Currently the focus of a W3C working group, the Semantic Web vision was conceived by Tim Berners-Lee, the inventor of the World Wide Web. The World Wide Web changed the way we communicate, the way we do business, the way we seek information and entertainment – the very way most of us live our daily lives. Calling it the next step in Web evolution, Berners-Lee defines the Semantic Web as “a web of data that can be processed directly and indirectly by machines.”
In the Semantic Web data itself becomes part of the Web and is able to be processed independently of application, platform, or domain. This is in contrast to the World Wide Web as we know it today, which contains virtually boundless information in the form of documents. We can use computers to search for these documents, but they still have to be read and interpreted by humans before any useful information can be extrapolated. Computers can present you with information but can’t understand what the information is well enough to display the data that is most relevant in a given circumstance.

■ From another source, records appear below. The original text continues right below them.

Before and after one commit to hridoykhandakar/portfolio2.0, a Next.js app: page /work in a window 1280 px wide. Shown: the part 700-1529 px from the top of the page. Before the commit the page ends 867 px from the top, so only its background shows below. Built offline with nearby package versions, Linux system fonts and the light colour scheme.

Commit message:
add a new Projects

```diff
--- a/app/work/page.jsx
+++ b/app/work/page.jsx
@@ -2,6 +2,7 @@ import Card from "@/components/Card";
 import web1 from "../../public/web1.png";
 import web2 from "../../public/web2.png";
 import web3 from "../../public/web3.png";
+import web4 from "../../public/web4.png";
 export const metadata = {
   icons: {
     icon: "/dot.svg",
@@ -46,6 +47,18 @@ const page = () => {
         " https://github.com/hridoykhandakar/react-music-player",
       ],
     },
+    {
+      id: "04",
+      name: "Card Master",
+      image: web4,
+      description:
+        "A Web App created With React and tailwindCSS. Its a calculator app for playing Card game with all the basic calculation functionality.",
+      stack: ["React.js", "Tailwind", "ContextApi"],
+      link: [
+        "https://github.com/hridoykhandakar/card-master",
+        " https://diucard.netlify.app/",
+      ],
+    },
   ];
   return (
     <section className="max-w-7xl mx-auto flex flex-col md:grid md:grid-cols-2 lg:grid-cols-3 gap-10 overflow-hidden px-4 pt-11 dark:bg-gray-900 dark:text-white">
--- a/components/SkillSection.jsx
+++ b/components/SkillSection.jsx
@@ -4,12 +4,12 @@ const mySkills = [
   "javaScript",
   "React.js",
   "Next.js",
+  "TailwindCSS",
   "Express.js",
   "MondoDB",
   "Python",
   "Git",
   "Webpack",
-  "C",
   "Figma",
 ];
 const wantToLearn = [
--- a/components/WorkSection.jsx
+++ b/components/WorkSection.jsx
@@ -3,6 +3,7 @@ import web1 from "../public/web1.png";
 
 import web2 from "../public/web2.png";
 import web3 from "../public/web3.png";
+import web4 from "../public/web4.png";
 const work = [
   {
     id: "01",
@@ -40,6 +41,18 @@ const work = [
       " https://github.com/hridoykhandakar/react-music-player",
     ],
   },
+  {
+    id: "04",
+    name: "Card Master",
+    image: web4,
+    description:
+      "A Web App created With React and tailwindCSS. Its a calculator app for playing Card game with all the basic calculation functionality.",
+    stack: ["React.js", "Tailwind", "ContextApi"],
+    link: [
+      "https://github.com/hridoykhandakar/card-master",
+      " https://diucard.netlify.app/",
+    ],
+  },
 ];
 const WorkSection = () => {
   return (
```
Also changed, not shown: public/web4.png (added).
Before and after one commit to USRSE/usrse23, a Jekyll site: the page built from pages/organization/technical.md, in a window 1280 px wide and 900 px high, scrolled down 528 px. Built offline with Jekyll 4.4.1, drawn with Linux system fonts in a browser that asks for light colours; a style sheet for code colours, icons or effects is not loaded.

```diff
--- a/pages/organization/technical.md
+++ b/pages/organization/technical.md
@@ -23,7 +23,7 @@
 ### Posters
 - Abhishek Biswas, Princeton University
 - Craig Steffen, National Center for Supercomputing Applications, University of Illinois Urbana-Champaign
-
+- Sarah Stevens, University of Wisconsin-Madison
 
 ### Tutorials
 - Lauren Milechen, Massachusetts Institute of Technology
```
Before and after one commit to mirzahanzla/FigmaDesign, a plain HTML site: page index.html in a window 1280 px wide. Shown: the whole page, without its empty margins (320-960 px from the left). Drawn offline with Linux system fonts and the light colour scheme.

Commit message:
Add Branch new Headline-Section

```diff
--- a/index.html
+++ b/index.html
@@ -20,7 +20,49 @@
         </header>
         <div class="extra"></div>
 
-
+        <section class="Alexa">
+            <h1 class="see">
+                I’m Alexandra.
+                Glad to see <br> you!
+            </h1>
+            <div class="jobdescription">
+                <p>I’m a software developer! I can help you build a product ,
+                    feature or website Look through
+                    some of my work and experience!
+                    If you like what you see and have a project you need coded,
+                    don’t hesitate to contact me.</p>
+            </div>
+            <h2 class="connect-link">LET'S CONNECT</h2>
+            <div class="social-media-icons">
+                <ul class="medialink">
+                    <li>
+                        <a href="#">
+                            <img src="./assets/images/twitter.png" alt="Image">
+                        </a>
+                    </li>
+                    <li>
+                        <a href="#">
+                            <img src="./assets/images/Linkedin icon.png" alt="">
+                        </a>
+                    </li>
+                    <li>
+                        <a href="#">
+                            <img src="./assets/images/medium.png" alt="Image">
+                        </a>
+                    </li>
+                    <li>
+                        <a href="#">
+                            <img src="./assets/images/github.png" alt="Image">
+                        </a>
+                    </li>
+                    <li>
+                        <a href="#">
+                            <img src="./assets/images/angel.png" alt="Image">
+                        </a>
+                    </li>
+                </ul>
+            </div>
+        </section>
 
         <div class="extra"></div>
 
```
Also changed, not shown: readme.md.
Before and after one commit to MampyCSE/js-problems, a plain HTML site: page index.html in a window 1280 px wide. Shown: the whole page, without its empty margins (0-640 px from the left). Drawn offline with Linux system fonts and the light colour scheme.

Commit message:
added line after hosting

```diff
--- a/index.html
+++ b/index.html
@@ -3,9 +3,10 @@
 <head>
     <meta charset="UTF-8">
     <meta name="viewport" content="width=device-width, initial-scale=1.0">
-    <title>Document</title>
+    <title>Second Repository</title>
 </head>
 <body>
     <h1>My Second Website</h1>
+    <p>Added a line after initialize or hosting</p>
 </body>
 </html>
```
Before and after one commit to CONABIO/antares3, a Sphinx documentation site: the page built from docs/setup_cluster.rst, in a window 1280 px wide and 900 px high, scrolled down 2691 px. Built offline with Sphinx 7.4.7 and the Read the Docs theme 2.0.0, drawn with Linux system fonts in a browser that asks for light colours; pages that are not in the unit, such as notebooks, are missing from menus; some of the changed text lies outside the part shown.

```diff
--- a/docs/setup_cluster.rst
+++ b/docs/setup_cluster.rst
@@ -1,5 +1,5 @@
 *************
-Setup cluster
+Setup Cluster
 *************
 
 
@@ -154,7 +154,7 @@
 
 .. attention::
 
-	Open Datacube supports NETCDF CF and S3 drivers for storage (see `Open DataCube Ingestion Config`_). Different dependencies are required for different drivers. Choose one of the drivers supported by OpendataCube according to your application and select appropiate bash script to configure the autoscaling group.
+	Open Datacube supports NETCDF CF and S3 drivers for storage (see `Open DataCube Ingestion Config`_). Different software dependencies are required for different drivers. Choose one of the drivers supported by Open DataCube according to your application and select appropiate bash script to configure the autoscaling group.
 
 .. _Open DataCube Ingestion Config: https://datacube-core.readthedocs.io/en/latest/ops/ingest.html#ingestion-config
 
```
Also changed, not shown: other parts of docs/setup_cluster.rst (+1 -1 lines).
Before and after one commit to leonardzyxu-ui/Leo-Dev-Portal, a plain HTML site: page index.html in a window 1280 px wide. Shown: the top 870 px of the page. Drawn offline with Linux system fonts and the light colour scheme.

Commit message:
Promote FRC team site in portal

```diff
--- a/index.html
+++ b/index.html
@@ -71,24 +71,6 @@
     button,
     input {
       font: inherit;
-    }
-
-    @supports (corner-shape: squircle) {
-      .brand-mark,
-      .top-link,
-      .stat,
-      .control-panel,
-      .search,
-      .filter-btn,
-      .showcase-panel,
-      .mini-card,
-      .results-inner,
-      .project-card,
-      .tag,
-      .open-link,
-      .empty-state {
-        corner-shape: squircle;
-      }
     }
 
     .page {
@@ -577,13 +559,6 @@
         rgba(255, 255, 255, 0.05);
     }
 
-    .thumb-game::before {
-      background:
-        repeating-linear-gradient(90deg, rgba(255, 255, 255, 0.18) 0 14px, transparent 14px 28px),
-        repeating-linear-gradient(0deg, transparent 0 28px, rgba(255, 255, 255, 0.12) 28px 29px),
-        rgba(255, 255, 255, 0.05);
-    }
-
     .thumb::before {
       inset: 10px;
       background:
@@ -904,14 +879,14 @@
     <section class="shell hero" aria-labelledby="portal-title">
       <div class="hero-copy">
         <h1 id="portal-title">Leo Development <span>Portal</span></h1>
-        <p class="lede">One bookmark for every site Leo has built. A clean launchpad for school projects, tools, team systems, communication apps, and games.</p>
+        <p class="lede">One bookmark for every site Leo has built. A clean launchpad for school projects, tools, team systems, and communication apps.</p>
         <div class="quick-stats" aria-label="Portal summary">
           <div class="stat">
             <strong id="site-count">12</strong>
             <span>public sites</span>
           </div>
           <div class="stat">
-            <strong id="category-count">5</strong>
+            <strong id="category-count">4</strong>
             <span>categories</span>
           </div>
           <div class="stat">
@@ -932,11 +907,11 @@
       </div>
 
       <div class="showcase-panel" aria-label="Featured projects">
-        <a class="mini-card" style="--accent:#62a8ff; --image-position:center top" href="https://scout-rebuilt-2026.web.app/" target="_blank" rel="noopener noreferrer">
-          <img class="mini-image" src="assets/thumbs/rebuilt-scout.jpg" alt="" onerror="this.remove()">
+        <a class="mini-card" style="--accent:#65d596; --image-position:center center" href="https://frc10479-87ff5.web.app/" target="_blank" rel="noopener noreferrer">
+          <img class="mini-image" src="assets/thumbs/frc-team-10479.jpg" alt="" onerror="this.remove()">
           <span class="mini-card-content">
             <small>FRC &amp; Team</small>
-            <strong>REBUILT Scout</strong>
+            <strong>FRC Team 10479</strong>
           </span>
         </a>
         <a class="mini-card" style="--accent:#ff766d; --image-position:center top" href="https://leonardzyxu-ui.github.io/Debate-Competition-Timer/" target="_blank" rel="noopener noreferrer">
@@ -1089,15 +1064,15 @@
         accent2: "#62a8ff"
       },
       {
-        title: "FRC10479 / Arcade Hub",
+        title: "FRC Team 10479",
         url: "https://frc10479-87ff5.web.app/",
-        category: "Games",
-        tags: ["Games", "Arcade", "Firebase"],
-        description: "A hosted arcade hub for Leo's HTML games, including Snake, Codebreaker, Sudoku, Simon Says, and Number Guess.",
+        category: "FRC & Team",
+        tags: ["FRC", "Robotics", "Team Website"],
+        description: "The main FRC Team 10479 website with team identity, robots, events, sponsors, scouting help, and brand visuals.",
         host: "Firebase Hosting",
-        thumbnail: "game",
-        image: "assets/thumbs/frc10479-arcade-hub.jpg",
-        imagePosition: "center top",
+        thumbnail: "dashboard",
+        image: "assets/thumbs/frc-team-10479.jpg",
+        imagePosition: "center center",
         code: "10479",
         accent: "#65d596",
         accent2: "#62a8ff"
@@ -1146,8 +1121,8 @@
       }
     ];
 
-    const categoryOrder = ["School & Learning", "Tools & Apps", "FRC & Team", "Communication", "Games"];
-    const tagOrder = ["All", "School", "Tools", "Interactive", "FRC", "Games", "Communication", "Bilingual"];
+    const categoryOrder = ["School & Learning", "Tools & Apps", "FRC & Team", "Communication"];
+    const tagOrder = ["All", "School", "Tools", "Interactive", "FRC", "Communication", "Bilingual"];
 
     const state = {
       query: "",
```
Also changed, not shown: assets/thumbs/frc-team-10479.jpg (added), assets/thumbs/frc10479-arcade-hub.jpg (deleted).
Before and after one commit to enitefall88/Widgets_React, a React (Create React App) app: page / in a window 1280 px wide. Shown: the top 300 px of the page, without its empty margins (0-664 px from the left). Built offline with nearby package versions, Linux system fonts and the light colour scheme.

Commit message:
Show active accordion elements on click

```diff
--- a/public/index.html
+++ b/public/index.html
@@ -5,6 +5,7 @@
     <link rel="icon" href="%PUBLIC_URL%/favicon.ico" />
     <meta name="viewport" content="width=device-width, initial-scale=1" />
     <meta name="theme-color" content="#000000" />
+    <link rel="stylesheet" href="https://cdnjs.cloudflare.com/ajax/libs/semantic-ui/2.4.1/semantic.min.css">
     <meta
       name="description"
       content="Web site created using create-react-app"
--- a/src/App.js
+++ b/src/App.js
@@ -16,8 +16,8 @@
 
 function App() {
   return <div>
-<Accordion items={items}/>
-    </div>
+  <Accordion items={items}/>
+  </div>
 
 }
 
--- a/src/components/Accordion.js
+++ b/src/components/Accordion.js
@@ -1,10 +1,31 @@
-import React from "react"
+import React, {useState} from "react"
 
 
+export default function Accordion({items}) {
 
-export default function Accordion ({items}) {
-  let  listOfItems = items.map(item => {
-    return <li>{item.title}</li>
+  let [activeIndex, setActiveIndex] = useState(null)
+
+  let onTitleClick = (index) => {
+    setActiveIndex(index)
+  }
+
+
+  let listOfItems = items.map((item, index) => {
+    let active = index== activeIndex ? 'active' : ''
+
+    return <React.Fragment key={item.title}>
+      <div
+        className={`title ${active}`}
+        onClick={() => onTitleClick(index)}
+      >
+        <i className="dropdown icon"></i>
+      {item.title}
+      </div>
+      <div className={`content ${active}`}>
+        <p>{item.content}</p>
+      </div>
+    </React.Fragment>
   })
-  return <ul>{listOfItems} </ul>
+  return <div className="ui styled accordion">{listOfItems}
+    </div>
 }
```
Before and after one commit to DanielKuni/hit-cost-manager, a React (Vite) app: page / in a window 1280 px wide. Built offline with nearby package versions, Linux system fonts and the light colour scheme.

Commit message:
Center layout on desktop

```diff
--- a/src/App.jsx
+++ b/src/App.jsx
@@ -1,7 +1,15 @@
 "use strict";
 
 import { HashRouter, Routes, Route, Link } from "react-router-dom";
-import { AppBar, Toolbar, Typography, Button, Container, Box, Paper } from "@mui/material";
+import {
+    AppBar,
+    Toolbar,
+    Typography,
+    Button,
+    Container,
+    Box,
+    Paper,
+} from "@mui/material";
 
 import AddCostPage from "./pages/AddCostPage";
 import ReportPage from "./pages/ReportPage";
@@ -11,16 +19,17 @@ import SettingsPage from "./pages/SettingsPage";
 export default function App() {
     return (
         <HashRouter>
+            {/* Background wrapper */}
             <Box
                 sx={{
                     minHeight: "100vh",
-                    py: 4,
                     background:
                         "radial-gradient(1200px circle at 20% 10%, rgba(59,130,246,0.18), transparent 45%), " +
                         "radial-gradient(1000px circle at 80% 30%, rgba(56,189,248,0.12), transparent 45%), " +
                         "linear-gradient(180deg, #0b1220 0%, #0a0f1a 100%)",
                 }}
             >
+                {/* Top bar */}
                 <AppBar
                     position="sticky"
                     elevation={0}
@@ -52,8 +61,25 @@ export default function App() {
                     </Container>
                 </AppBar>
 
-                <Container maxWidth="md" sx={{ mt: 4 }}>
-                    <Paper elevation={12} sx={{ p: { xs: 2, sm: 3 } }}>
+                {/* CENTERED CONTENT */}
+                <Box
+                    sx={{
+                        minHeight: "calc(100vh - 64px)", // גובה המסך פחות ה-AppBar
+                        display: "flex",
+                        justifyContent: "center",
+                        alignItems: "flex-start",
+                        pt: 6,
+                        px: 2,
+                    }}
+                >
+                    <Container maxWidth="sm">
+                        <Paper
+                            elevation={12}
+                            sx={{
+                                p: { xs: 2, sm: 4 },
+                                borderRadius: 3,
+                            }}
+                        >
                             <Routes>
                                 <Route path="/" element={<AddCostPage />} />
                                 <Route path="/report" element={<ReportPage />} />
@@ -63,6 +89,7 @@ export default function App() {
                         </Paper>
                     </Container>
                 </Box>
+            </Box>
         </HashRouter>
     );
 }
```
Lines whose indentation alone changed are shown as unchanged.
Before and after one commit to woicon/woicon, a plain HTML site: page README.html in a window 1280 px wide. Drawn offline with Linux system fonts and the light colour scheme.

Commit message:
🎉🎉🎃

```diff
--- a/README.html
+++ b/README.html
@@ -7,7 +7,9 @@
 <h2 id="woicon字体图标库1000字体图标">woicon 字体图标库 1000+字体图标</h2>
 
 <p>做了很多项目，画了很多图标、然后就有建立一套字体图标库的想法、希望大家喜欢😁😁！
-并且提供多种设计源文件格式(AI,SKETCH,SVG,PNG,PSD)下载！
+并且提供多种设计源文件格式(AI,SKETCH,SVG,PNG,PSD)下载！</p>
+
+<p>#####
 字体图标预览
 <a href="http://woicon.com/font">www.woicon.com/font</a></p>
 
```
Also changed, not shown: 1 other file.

The Semantic Web, on the other hand, is about having data as well as documents on the Web so that machines can process, transform, assemble, and even act on the data in useful ways.
Continued atWhat is the Semantic Web?.